> [Goal of the exercise] Restate the records in full and exactly, with no images included.

*** Opening of Information given ***

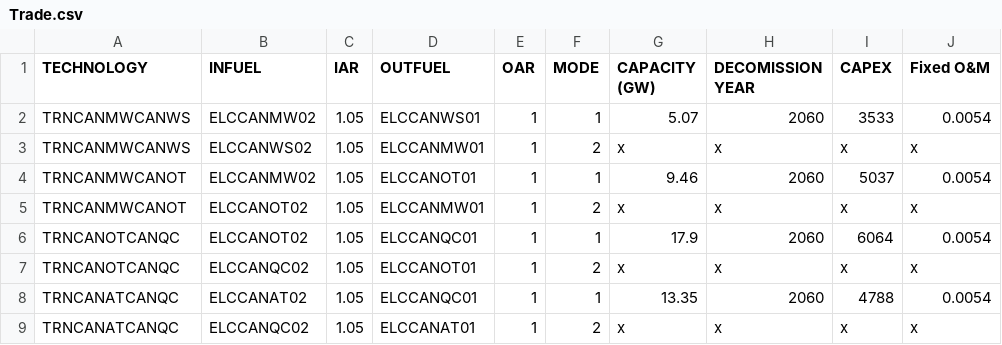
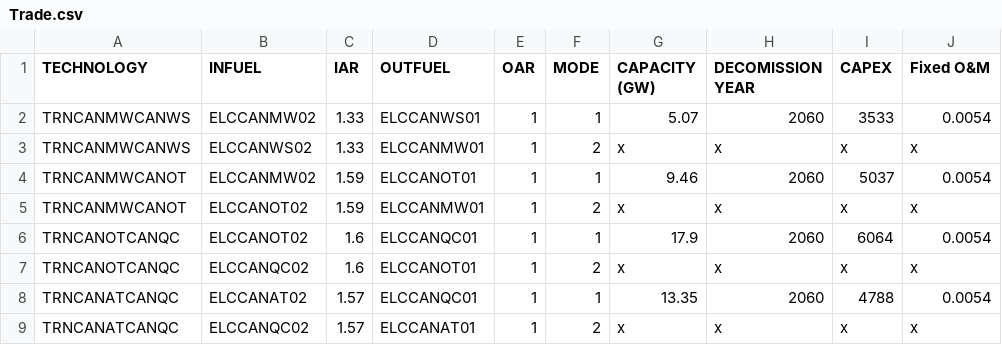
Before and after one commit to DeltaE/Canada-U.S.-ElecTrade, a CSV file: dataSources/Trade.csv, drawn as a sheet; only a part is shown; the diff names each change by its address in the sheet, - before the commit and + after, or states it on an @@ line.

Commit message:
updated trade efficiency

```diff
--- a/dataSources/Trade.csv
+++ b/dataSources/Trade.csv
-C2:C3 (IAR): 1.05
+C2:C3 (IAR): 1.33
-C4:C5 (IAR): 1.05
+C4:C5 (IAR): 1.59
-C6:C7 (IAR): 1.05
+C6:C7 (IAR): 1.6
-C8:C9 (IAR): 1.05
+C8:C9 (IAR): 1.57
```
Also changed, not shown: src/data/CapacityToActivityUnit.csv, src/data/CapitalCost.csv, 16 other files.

*** Close of Information given ***

> [Answer to the exercise]
Before and after one commit to DeltaE/Canada-U.S.-ElecTrade, a CSV file: dataSources/Trade.csv, drawn as a sheet; only a part is shown; the diff names each change by its address in the sheet, - before the commit and + after, or states it on an @@ line.

Commit message:
updated trade efficiency

```diff
--- a/dataSources/Trade.csv
+++ b/dataSources/Trade.csv
-C2:C3 (IAR): 1.05
+C2:C3 (IAR): 1.33
-C4:C5 (IAR): 1.05
+C4:C5 (IAR): 1.59
-C6:C7 (IAR): 1.05
+C6:C7 (IAR): 1.6
-C8:C9 (IAR): 1.05
+C8:C9 (IAR): 1.57
```
Also changed, not shown: src/data/CapacityToActivityUnit.csv, src/data/CapitalCost.csv, 16 other files.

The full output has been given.